### Exercise prompt
Each time a line of the listing holds "rules", copy that line.
★ ★ ★ ★ ★ ★ ★
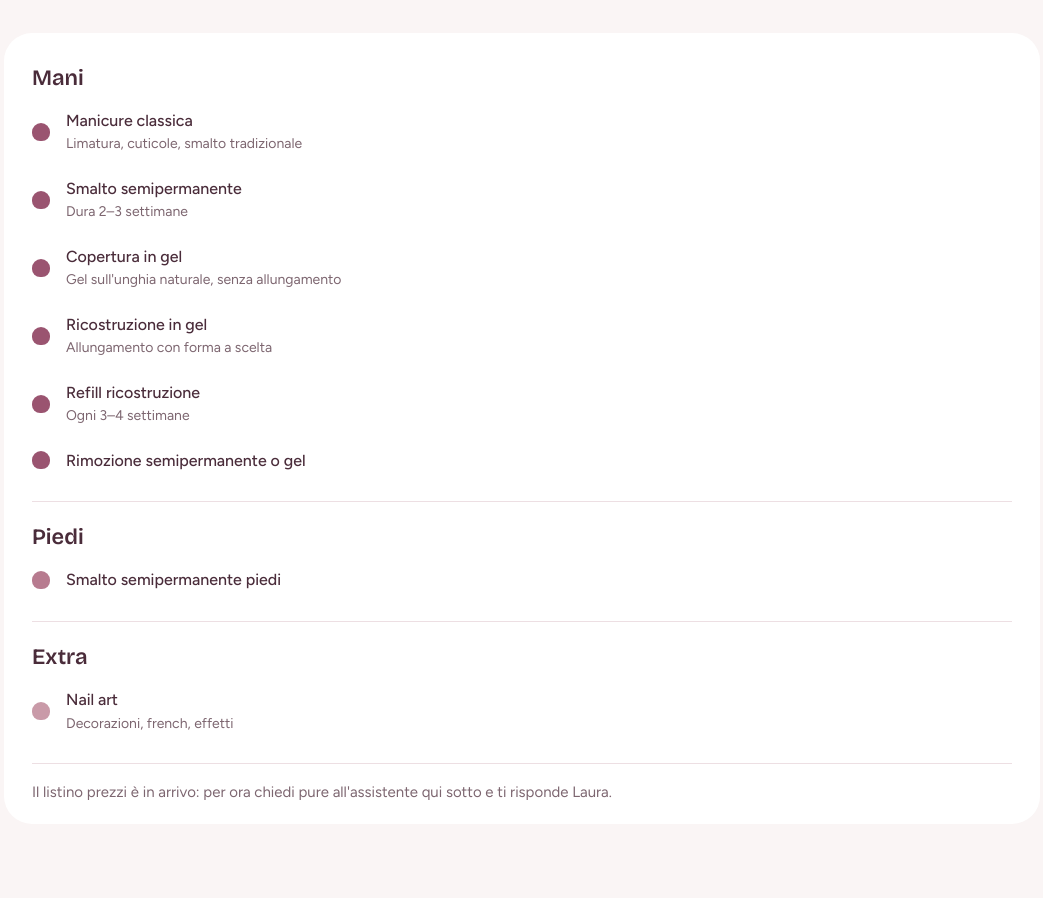
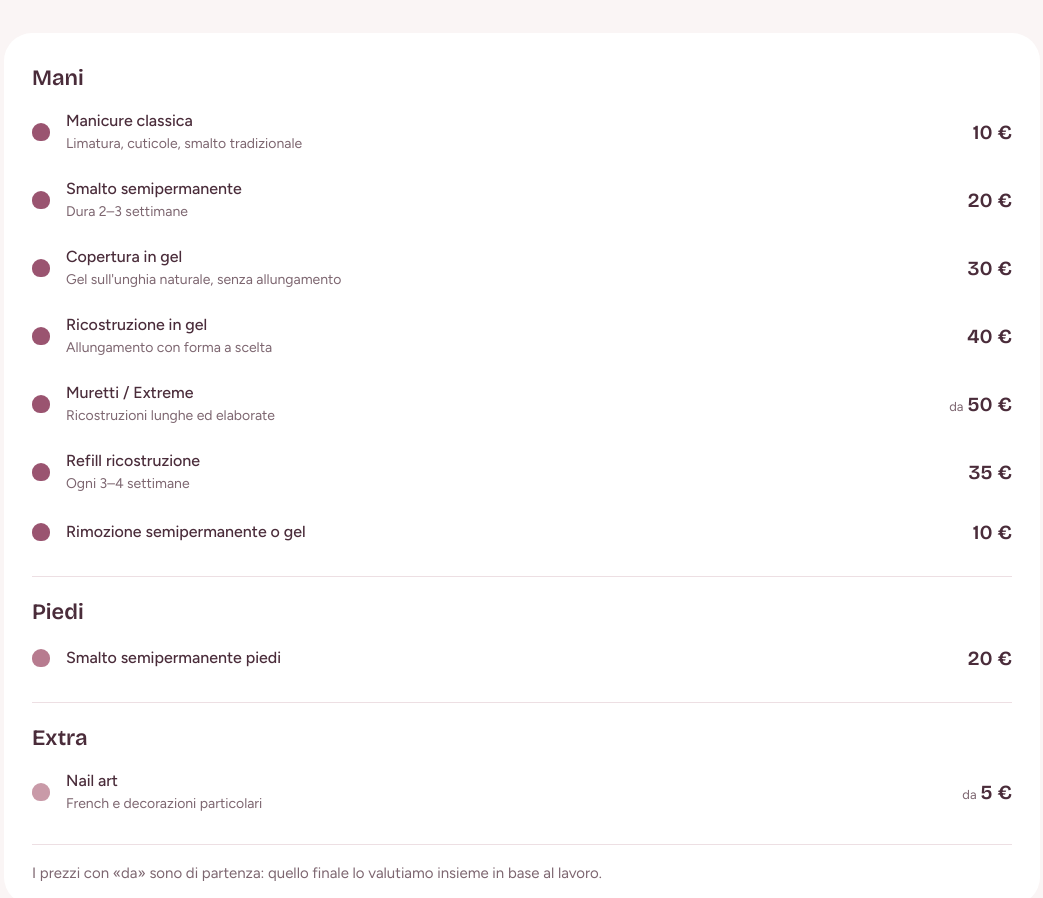
Before and after one commit to andreaamoroso00-alt/leunghiedilaura, a plain HTML site: page index.html in a window 1280 px wide. Shown: the part 1015-1913 px from the top of the page, without its empty margins (118-1161 px from the left). Drawn offline with nearby package versions, Linux system fonts and the light colour scheme; no server answers.

Commit message:
Listino prezzi confermato da Laura, aggiunti Muretti/Extreme
Co-Authored-By: Claude Opus 5.5 <noreply@anthropic.com>
Claude-Session: https://claude.ai/code/session_01FXwizCA5LEMbsv5S689RGw

```diff
--- a/index.html
+++ b/index.html
@@ -151,6 +151,7 @@
   .row .name small{display:block;color:var(--soft);font-size:14px;font-weight:400}
   .row .time{color:var(--soft);font-size:14px;white-space:nowrap}
   .row .price{font-family:"Bricolage Grotesque",sans-serif;font-weight:600;font-size:20px;white-space:nowrap;min-width:64px;text-align:right}
+  .row .price small{font-family:"Figtree",sans-serif;font-weight:400;font-size:13px;color:var(--soft);margin-right:4px}
 
 
   /* care */
@@ -319,7 +320,7 @@
 </head>
 <body>
 <div class="glow" aria-hidden="true"><span class="g1"></span><span class="g2"></span><span class="g3"></span></div>
-<div class="draft">Bozza: prezzi e testi da completare insieme.</div>
+<div class="draft">Bozza: testi da completare insieme.</div>
 
 <div class="wrap">
   <nav aria-label="Navigazione principale">
@@ -508,6 +509,7 @@ const BIZ = {
       ["Smalto semipermanente","Dura 2–3 settimane"],
       ["Copertura in gel","Gel sull'unghia naturale, senza allungamento"],
       ["Ricostruzione in gel","Allungamento con forma a scelta"],
+      ["Muretti / Extreme","Ricostruzioni lunghe ed elaborate"],
       ["Refill ricostruzione","Ogni 3–4 settimane"],
       ["Rimozione semipermanente o gel",""]
     ]},
@@ -515,7 +517,7 @@ const BIZ = {
       ["Smalto semipermanente piedi",""]
     ]},
     {title:"Extra", c:"#c99aa8", items:[
-      ["Nail art","Decorazioni, french, effetti"]
+      ["Nail art","French e decorazioni particolari"]
     ]}
   ],
   rules: [
@@ -530,8 +532,19 @@ const BIZ = {
 // Vuoto = calendario di esempio. Si compila dopo aver pubblicato lo script (vedi google-apps-script/ISTRUZIONI.md).
 const API_URL = "https://script.google.com/macros/s/AKfycbwnx8sfU9yRNtMk_PfV5cj6wvyERyHCXFB6UqqsBeVODZGFqz2ySmb9WowuoZWa4m6nRQ/exec";
 
-// Prezzi: vuoto finché Laura non decide il listino. Esempio: {"Smalto semipermanente":"30 €"}
-const PRICES = {};
+// Prezzi confermati da Laura (4/11/2026). "da …" = prezzo di partenza, dipende dal lavoro.
+const PRICES = {
+  "Manicure classica":"10 €",
+  "Smalto semipermanente":"20 €",
+  "Copertura in gel":"30 €",
+  "Ricostruzione in gel":"40 €",
+  "Muretti / Extreme":"da 50 €",
+  "Refill ricostruzione":"35 €",
+  "Rimozione semipermanente o gel":"10 €",
+  "Smalto semipermanente piedi":"20 €",
+  "Nail art":"da 5 €"
+};
+const priceHTML = p => !p ? "" : p.startsWith("da ") ? `<small>da</small>${p.slice(3)}` : p;
 
 // Foto dei lavori: si aggiungono nella cartella "lavori" del sito, es. {src:"lavori/french-rosa.jpg", titolo:"French rosa"}
 // descrizione: due righe sul lavoro (si legge girando la carta)
@@ -555,8 +568,8 @@ const PORTFOLIO = [
 // ---------- render content ----------
 const $ = id => document.getElementById(id);
 $("chart").innerHTML = BIZ.groups.map(g => `<div class="group"><h3>${g.title}</h3>${g.items.map(i =>
-  `<div class="row"><span class="sw" style="--c:${g.c}"></span><span class="name">${i[0]}${i[1] ? `<small>${i[1]}</small>` : ""}</span><span class="price">${PRICES[i[0]] || ""}</span></div>`).join("")}</div>`).join("")
-  + `<p class="pricenote">${Object.keys(PRICES).length ? "" : "Il listino prezzi è in arrivo: per ora chiedi pure all'assistente qui sotto e ti risponde Laura."}</p>`;
+  `<div class="row"><span class="sw" style="--c:${g.c}"></span><span class="name">${i[0]}${i[1] ? `<small>${i[1]}</small>` : ""}</span><span class="price">${priceHTML(PRICES[i[0]])}</span></div>`).join("")}</div>`).join("")
+  + `<p class="pricenote">${Object.keys(PRICES).length ? "I prezzi con «da» sono di partenza: quello finale lo valutiamo insieme in base al lavoro." : "Il listino prezzi è in arrivo: per ora chiedi pure all'assistente qui sotto e ti risponde Laura."}</p>`;
 $("rules").innerHTML = BIZ.rules.map(r => `<li>${r}</li>`).join("");
 const TONES = ["var(--lacquer)","#e6aebb","var(--plum)","#f2d5dc","#c99aa8","var(--nude)"];
 function workTiles(list, n){
@@ -681,7 +694,7 @@ REGOLE FERREE:
 - Se la cliente non ha scelto un orario dal calendario, non confermarlo tu: raccogli la richiesta e spiega che Laura propone l'orario.
 - Per prenotare servono: nome, servizio, giorno e fascia oraria preferiti, numero di telefono ed email (per il riepilogo). Quando servizio e orario sono già scelti, chiedi nome, telefono ed email tutti insieme in un solo messaggio. Altrimenti chiedi ciò che manca, una o due cose alla volta. Se l'email non sembra valida, richiedila con gentilezza.
 - Orari: usa SOLO la lista ORARI LIBERI qui sotto. Se la cliente chiede un orario che non è nella lista, proponi i più vicini tra quelli liberi. Se la lista è vuota, raccogli giorno e fascia preferiti e spiega che Laura propone lei l'orario. Nel campo "quando" scrivi giorno e ora scelti.
-- Il listino prezzi non è ancora pubblicato: se chiedono un prezzo, spiega con gentilezza che Laura sta definendo il listino e risponde lei, e segnala un handoff "richiesta prezzo".
+- Prezzi: usa SOLO quelli della lista SERVIZI. I prezzi con "da" sono di partenza: spiega che il prezzo finale dipende dal lavoro e lo valuta Laura. Per i look della galleria senza prezzo, o per una nail art da preventivare, segnala un handoff "richiesta prezzo".
 - Non indicare durate dei servizi: dipendono dalle condizioni delle unghie e le valuta Laura.
 - Durante l'appuntamento le clienti trovano TV, caffè, acqua e chiacchiere: puoi dirlo se chiedono com'è l'esperienza.
 - Passa a Laura (handoff) per: allergie, unghie danneggiate o problemi di salute, richieste di nail art complesse da preventivare, reclami, o qualsiasi cosa che non sai con certezza.
@@ -1063,11 +1076,11 @@ function fallbackAnswer(text){
     if (!(isQ && before === JSON.stringify(fb))) return fbNext();
   }
   if (has(["dove","indirizzo","zona"])) return {reply:"Laura lavora a Foglizzo (TO): l'indirizzo preciso ti arriva insieme alla conferma dell'appuntamento."};
-  if (has(["prezz","costa","listino","quanto viene","quanto si paga","tariff"])) return {reply:"Laura sta definendo il listino: le giro la tua domanda e ti risponde lei con il prezzo giusto 💛", handoff:"Richiesta prezzo: " + text};
+  if (has(["prezz","costa","listino","quanto viene","quanto si paga","tariff"])) { const s0 = findService(t); if (s0 && s0.price) return {reply:`${s0.name}: ${s0.price}${s0.price.startsWith("da") ? " (il prezzo finale dipende dal lavoro, lo valuta Laura con te)" : ""} 💅 Vuoi prenotare?`}; return {reply:"Ecco il listino: " + SERVICES.filter(x => x.price).map(x => `${x.name} ${x.price}`).join(" · ") + ". I prezzi con «da» dipendono dal lavoro."}; }
   if (has(["pedicure","piedi","piede"])) return {reply:"Sì, per i piedi Laura fa lo smalto semipermanente 💅 Se vuoi prenotarlo scegli un orario dal calendario."};
   if (has(["nail art","decoraz","french","disegn"])) return {reply:"Sì, Laura fa nail art: decorazioni, french ed effetti. Per un disegno particolare mandale una foto di riferimento!"};
   const s = findService(t);
-  if (s) return {reply:`Sì, Laura fa ${s.name.toLowerCase()} 💅 Vuoi prenotare?`};
+  if (s) return {reply:`Sì, Laura fa ${s.name.toLowerCase()}${s.price ? ` (${s.price})` : ""} 💅 Vuoi prenotare?`};
   if (has(["pagare","pagamento","pagamenti","paga","contanti","paypal","satispay","bancomat","con carta","carta di credito"])) return {reply:"Puoi pagare in contanti, con PayPal o con Satispay 😊"};
   if (has(["disdir","annull","spostare"])) return {reply:"Puoi disdire gratis fino a 24 ore prima. Scrivimi nome e appuntamento e avviso Laura."};
   return {reply:"Non ne sono sicura e non voglio risponderti a caso: giro la domanda a Laura, che ti risponde presto.", handoff:"Domanda da gestire: " + text};
```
★ ★ ★ ★ ★ ★ ★
### Output for this exercise
   rules: [
 $("rules").innerHTML = BIZ.rules.map(r => `<li>${r}</li>`).join("");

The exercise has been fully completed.